Quick side step: I’ve exported the Object using Export-Clixml for future use, to be continued… 😉

The fun really begins when we run queries against $ADSnapshot

Let’s take $ADSnapshot.DomainControllers as an example

How many DomainControllers are there?

@($ADSnapshot.DomainControllers).Count

What are their names?

$ADSnapshot.DomainControllers | Format-Table Name,

Here’s where the added value comes in. If we had opted for a singular purpose dataset then that would have been all the data we could have extracted. Suppose I want to know which site the Domain Controller resides in?

$ADSnapshot.DomainControllers | Format-Table Name,Site

But there’s even more data you could extract. Have a look at the properties available:

$ADReport.DomainControllers | Get-Member -MemberType Property

Need the Partitions?

$ADReport.DomainControllers.Partitions

How about the ports available?

$ADSnapshot.DomainControllers | Format-Table *Port

I think you get the idea… 😉
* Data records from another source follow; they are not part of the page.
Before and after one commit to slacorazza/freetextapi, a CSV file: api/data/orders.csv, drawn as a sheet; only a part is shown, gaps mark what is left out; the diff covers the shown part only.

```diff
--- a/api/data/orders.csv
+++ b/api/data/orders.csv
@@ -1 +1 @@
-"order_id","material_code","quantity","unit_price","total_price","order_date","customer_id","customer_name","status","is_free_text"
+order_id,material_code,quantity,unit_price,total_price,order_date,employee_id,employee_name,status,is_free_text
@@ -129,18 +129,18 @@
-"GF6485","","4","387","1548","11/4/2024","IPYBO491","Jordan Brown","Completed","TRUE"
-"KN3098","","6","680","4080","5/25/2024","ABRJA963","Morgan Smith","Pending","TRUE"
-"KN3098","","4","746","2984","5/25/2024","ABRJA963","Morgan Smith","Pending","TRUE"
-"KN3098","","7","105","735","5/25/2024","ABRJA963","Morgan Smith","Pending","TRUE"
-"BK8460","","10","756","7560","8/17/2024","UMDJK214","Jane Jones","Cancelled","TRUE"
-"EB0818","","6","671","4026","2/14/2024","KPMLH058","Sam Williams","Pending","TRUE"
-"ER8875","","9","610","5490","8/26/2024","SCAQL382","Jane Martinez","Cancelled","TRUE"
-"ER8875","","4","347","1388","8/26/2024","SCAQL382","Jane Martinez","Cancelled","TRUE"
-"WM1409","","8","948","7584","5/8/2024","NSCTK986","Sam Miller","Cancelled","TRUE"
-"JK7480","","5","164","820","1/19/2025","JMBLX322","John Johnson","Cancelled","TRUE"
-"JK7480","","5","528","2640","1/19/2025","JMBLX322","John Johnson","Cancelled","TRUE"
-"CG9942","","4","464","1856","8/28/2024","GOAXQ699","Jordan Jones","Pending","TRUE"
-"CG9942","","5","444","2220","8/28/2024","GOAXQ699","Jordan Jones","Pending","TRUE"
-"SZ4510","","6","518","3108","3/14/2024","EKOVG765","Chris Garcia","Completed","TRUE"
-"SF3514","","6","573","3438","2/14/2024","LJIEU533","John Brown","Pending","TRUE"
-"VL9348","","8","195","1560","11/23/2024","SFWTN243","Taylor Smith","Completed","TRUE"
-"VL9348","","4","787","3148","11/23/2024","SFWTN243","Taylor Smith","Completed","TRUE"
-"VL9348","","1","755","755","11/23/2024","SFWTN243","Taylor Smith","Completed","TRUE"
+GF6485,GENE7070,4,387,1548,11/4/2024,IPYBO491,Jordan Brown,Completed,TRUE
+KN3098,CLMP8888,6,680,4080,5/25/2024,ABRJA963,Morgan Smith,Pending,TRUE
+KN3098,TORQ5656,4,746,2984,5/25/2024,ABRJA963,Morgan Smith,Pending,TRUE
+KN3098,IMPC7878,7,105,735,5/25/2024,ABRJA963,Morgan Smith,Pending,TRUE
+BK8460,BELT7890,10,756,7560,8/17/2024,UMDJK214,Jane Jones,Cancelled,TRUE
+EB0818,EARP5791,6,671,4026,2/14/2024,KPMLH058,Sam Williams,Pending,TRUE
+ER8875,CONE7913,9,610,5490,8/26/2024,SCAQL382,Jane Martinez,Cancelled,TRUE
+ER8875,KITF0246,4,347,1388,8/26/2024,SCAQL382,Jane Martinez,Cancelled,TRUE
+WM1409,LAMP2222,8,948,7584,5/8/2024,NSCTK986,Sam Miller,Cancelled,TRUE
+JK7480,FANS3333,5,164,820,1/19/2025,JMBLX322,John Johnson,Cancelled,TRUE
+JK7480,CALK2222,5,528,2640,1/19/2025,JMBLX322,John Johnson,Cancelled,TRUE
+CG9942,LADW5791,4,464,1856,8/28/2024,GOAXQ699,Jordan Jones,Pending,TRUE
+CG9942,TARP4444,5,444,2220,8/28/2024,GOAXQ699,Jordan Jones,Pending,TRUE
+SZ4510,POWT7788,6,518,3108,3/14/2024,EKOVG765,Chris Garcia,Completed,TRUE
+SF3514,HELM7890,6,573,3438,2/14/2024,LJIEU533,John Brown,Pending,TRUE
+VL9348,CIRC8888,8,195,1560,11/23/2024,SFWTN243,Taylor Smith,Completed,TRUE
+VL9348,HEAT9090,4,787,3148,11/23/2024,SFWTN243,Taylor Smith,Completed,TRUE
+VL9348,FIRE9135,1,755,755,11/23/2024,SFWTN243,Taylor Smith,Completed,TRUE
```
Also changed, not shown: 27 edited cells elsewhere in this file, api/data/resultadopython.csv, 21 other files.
There’s even an added bonus I hadn’t thought of… remember the export using Export-Clixml? Well we can use that to compare previous Snapshots

Did the FSMO Roles Change since last snapshot?

Compare-Object $SavedADSnapshot.DomainInformation $ADSnapshot.DomainInformation -Property PDCEmulator,RIDMaster,InfrastructureMaster -IncludeEqual

So there you have it, Active Directory configuration snapshot! By gathering all possible information first and processing later on, we can uncover additional information if needed… I’ve been in a situation where I had a limited window to gather Active Directory information… The pressure! If I missed any bit, then that was it, I didn’t get a second chance! Now I can gather all possible information and revisit the dataset on the off-chance I missed something the first time…

Next time I’ll show you how to create a HTML report using the saved $ADReport… 😉

Hope it’s worth something to you.

Ttyl,

Urv

RoboCopy ExitCodes the PowerShell way

‘Sup PSHomies!

Boe Prox recently blogged about building a enum that supports bitfields in PowerShell, definitely worth the read!

The first thing I thought about was RoboCopy! As you may or may not know, I’m a huge fan (no pun intended) of RoboCopy! I know that RoboCopy returns exitcodes, I just  didn’t do anything with it. Instead of relying on the exitcode, I’ve created a Get-LogSummary script to give me an overview of what failed or succeeded. Now that I see how easy it can be, why not give it a try? 😉

I’m running Windows 10 so I went with the PowerShell 5.0 version

[Flags()] Enum RoboCopyExitCodes{
NoChange = 0
OKCopy = 1
ExtraFiles = 2
MismatchedFilesFolders = 4
FailedCopyAttempts = 8
FatalError = 16
}
(0..16).ForEach{
[PSCustomObject]@{
Number = $_
ExitCodes = [RoboCopyExitCodes]$_
}
}

RCExitCodes

So let’s give it a run!

#Start RoboCopy
$source  = '.\c#'     #Choose a source
$target  = '.\temp'   #Choose a target

robocopy $source $target /MIR

[RoboCopyExitCodes]$LASTEXITCODE

The target isn’t empty. I’m using /MIR to make a point. Be careful when choosing your target!

So the first run gave an exitcode of 3

RoboCopyFirstRun

Nice!

A second run gave an exitcode of 0

RoboCopySecondRun

No change indeed!

As a first impression, could be useful… So there you have it! RoboCopy exitcodes the *ahem* PowerShell way! 😛

Hope it’s worth something to you

Ttyl,

Urv